China is well known as a buyer of cosmetics, but not so much as a seller. That is changing, however, faster than most investors probably realize.
Chinese cosmetics company Yatsen Holding filed for an initial public offering in New York last Friday. Already a unicorn with backers such as private-equity fund Hillhouse Capital, the company is making waves thanks to its nimble positioning amid shifting tides in the Chinese market.
Founded in 2016, its brand Perfect Diary has been a smash hit among younger generations. The brand mostly sells to customers through its online channels, drawing in customers using social platforms such as Douyin, China’s version of TikTok, and messaging app
Selling products through live-streaming by influencers in particular has been a growing way to reach young audiences.
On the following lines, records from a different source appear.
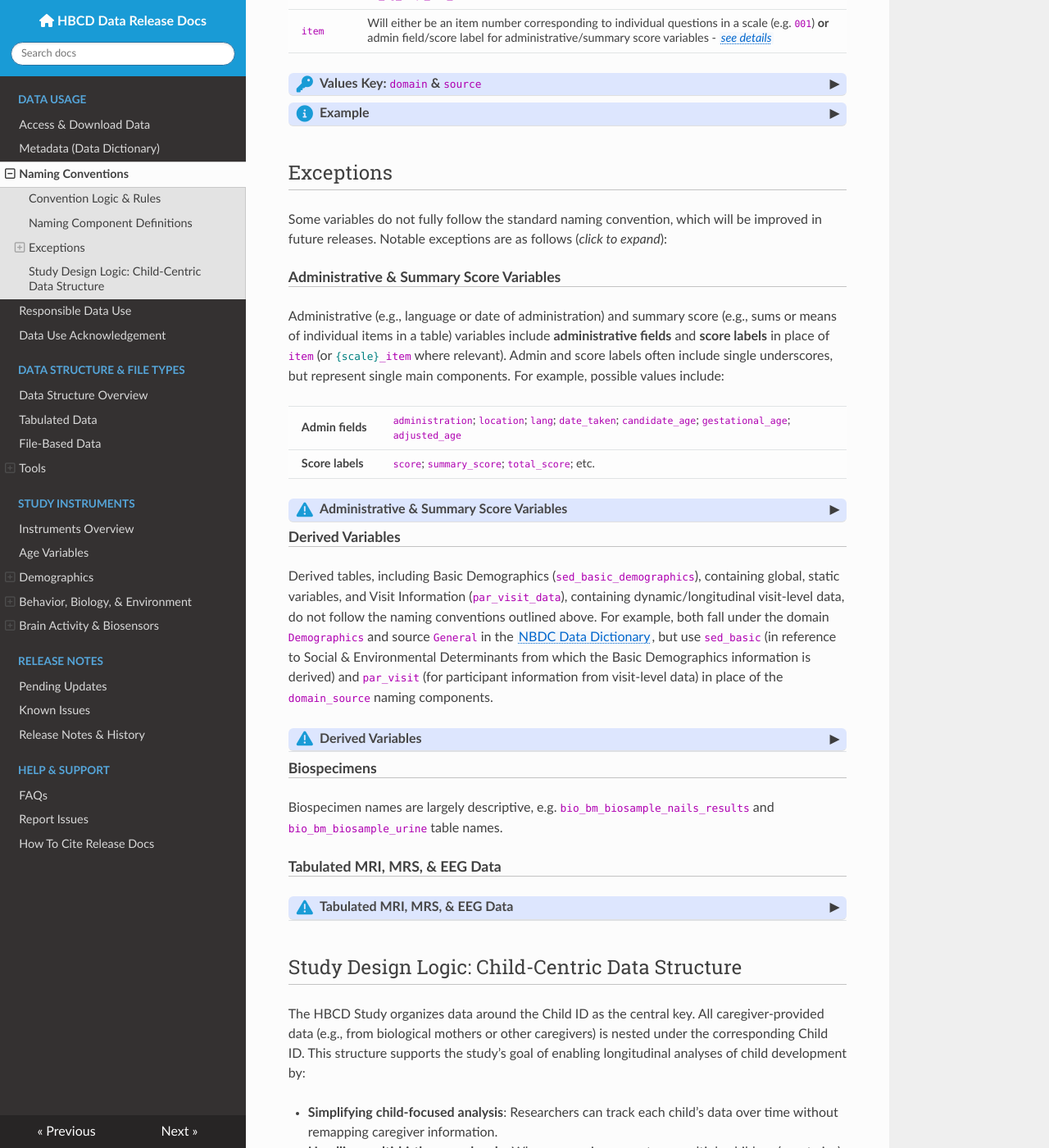
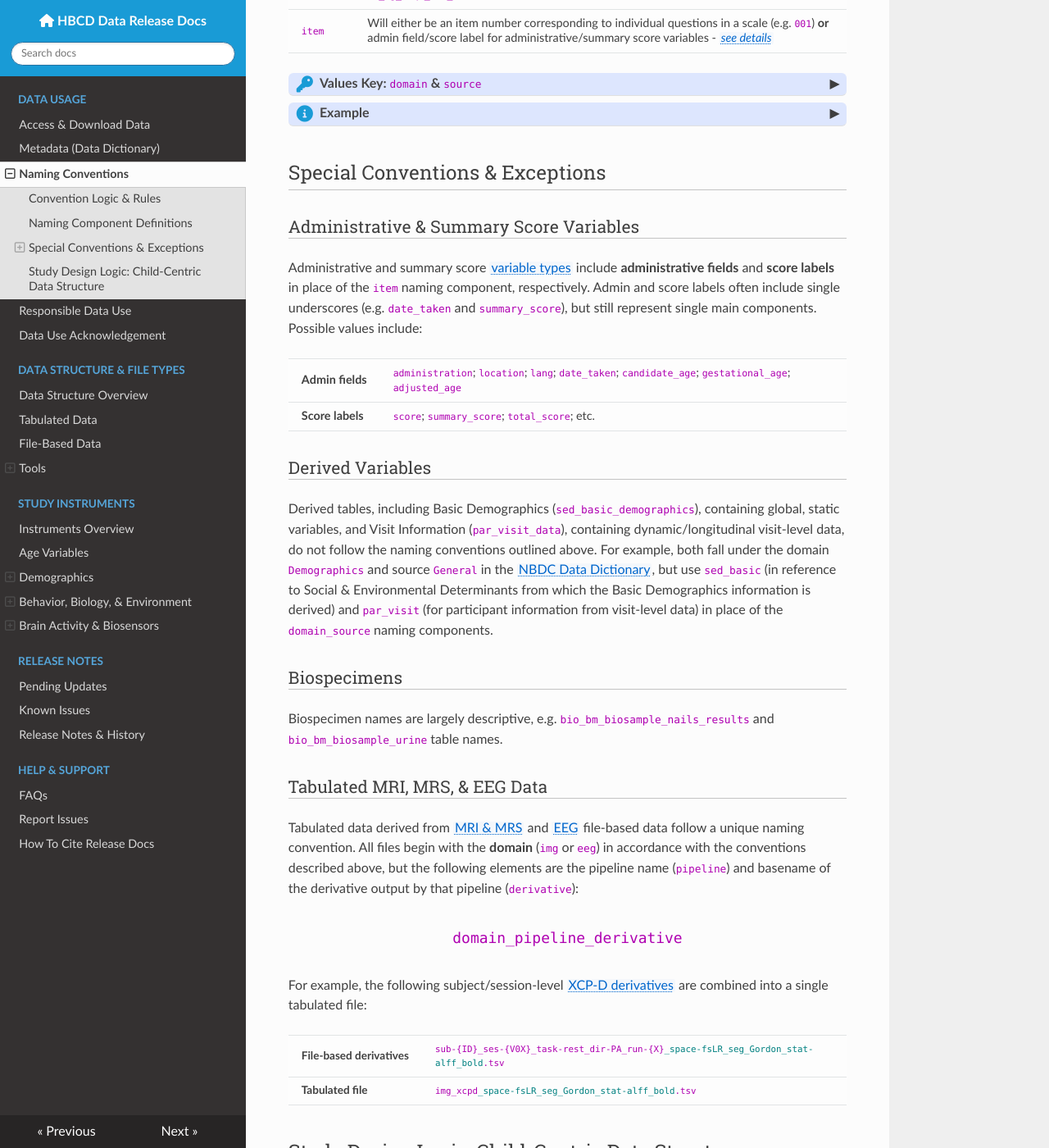
Before and after one commit to nbdc-datahub/hbcd-docs, an MkDocs documentation site: the page built from docs/access/naming-conventions.md, in a window 1280 px wide and 1400 px high, scrolled down 1070 px. Shown: the whole window at 82% size. Built offline with MkDocs 1.6.1, drawn with Linux system fonts in a browser that asks for light colours; nearby versions of some CDN libraries.

Commit message:
fix broken links

```diff
--- a/docs/access/naming-conventions.md
+++ b/docs/access/naming-conventions.md
@@ -111,12 +111,11 @@
 </ul>
 </div>
 
-## Exceptions
+## Special Conventions & Exceptions
 
-Some variables do not fully follow the standard naming convention, which will be improved in future releases. Notable exceptions are as follows (*click to expand*):
+### Administrative & Summary Score Variables
 
-#### Administrative & Summary Score Variables
-<p>Administrative (e.g., language or date of administration) and summary score (e.g., sums or means of individual items in a table) variables include <strong>administrative fields</strong> and <strong>score labels</strong> in place of <code>item</code> (or <code><span style="color: teal;">{scale}</span>_item</code> where relevant). Admin and score labels often include single underscores, but represent single main components. For example, possible values include:</p>
+Administrative and summary score <a href="../metadata/#type_var" target="_blank">variable types</a> include **administrative fields** and **score labels** in place of the `item` naming component, respectively. Admin and score labels often include single underscores (e.g. `date_taken` and `summary_score`), but still represent single main components. Possible values include:
 <table class="table-no-vertical-lines" style="width: 100%; border-collapse: collapse; table-layout: fixed;">
 <tbody>
 <tr>
@@ -130,71 +129,16 @@
 </tbody>
 </table>
 
-<div id="exceptions-admin" class="table-banner" onclick="toggleCollapse(this)">
-  <span class="emoji"><i class="fas fa-exclamation-triangle"></i></span>
-  <span class="text-with-link">
-  <span class="text">Administrative & Summary Score Variables</span>
-  <a class="anchor-link" href="#exceptions-admin" title="Copy link">
-  <i class="fa-solid fa-link"></i>
-  </a>
-  </span>
-  <span class="arrow">▸</span>
-</div>
-<div class="table-collapsible-content">
-<p>Administrative (e.g., language or date of administration) and summary score (e.g., sums or means of individual items in a table) variables include <strong>administrative fields</strong> and <strong>score labels</strong> in place of <code>item</code> (or <code><span style="color: teal;">{scale}</span>_item</code> where relevant). Admin and score labels often include single underscores, but represent single main components. For example, possible values include:</p>
-<table class="table-no-vertical-lines" style="width: 100%; border-collapse: collapse; table-layout: fixed;">
-<tbody>
-<tr>
-  <td><b>Admin fields</b></td>
-  <td  style="word-wrap: break-word; white-space: normal;"><code>administration</code>; <code>location</code>; <code>lang</code>; <code>date_taken</code>; <code>candidate_age</code>; <code>gestational_age</code>; <code>adjusted_age</code></td>
-</tr>
-<tr>
-  <td><b>Score labels</b></td>
-  <td><code>score</code>; <code>summary_score</code>; <code>total_score</code>; etc.</td>
-</tr>
-</tbody>
-</table>
-</div>
-
-
-#### Derived Variables
+### Derived Variables
 
 <p>Derived tables, including Basic Demographics (<code>sed_basic_demographics</code>), containing global, static variables, and Visit Information (<code>par_visit_data</code>), containing dynamic/longitudinal visit-level data, do not follow the naming conventions outlined above. For example, both fall under the domain <code>Demographics</code> and source <code>General</code> in the <a href="#nbdc-data-dictionary">NBDC Data Dictionary</a>, but use <code>sed_basic</code> (in reference to Social &amp; Environmental Determinants from which the Basic Demographics information is derived) and <code>par_visit</code> (for participant information from visit-level data) in place of the <code>domain_source</code> naming components. </p>
 
-<div id="exceptions-derived" class="table-banner" onclick="toggleCollapse(this)">
-  <span class="emoji"><i class="fas fa-exclamation-triangle"></i></span>
-  <span class="text-with-link">
-  <span class="text">Derived Variables</span>
-  <a class="anchor-link" href="#exceptions-derived" title="Copy link">
-  <i class="fa-solid fa-link"></i>
-  </a>
-  </span>
-  <span class="arrow">▸</span>
-</div>
-<div class="collapsible-content">
-<p>Derived tables, including Basic Demographics (<code>sed_basic_demographics</code>), containing global, static variables, and Visit Information (<code>par_visit_data</code>), containing dynamic/longitudinal visit-level data, do not follow the naming conventions outlined above. For example, both fall under the domain <code>Demographics</code> and source <code>General</code> in the <a href="#nbdc-data-dictionary">NBDC Data Dictionary</a>, but use <code>sed_basic</code> (in reference to Social &amp; Environmental Determinants from which the Basic Demographics information is derived) and <code>par_visit</code> (for participant information from visit-level data) in place of the <code>domain_source</code> naming components. </p>
-</div>
-
-#### Biospecimens
+### Biospecimens
 
 <p>Biospecimen names are largely descriptive, e.g. <code>bio_bm_biosample_nails_results</code> and <code>bio_bm_biosample_urine</code> table names.</p>
 
+### Tabulated MRI, MRS, & EEG Data
 
-
-#### Tabulated MRI, MRS, & EEG Data
-
-
-<div id="exceptions-mri" class="table-banner" onclick="toggleCollapse(this)">
-  <span class="emoji"><i class="fas fa-exclamation-triangle"></i></span>
-  <span class="text-with-link">
-  <span class="text">Tabulated MRI, MRS, & EEG Data</span>
-  <a class="anchor-link" href="#exceptions-mri" title="Copy link">
-  <i class="fa-solid fa-link"></i>
-  </a>
-  </span>
-  <span class="arrow">▸</span>
-</div>
-<div class="collapsible-content">
 <p>Tabulated data derived from <a href="../../instruments/#mri" target="_blank">MRI & MRS</a> and <a href="../../instruments/#eeg" target="_blank">EEG</a> file-based data follow a unique naming convention. All files begin with the <strong>domain</strong> (<code>img</code> or <code>eeg</code>) in accordance with the conventions described above, but the following elements are the pipeline name (<code>pipeline</code>) and basename of the derivative output by that pipeline (<code>derivative</code>):</p>
 <p style="font-size: 1.4em; font-weight: bold; padding: 10px;" align="center">
 <code>domain_pipeline_derivative</code>
@@ -212,7 +156,6 @@
 </tbody>
 </table>
 </ul>
-</div>
 
 ## Study Design Logic: Child-Centric Data Structure
 
```
Also changed, not shown: docs/access/download.md (+0 -2 lines), docs/access/metadata.md (+1 -1 lines), docs/access/resp_data_use.md (+1 -1 lines).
Yatsen had 4% of China’s cosmetics market in 2019, according to Euromonitor International. It still lags far behind foreign giants such as
and Estée Lauder. L’Oréal, which owns brands including Maybelline and Yves Saint Laurent, had 29% of the market. But the four-year-old Yatsen has grown rapidly. Its revenue in the first nine months of this year amounted to $482 million, a 73% increase from a year earlier. That is after its full-year 2019 revenue had almost quintupled from 2018.
While Yatsen has had impressive growth, its viral popularity doesn’t come free. The company experienced a loss in the first three quarters this year as its selling and marketing expenses accounted for 62% of its sales.
Foreign brands will still likely dominate the high-end segment, but domestic names such as Perfect Diary are trying to capture younger generations who are looking at cheaper products with better value propositions. These local brands are also more adept than multinational companies in understanding and selling to their customers online.
China’s consumption of beauty products, which also includes skin care and sun-care products, amounted to $79 billion in 2019, according to Goldman Sachs. Around 43% of that was ultimately sourced through overseas channels, either through resellers, known as daigou, or from Chinese travelers shopping at duty-free shops. The pandemic’s impact on these overseas channels will likely be temporary, but it may also accelerate the trend of more spending happening inside the country, especially for mass-market products.
Investors have jumped into other companies riding this trend. Shares of Chinese cosmetics companies Proya Cosmetics and
have doubled this year.
China’s homegrown cosmetics brands are up against big competition, but they sport a youthful freshness that could turn investors’ heads.
Write to Jacky Wong at JACKY.WONG@wsj.com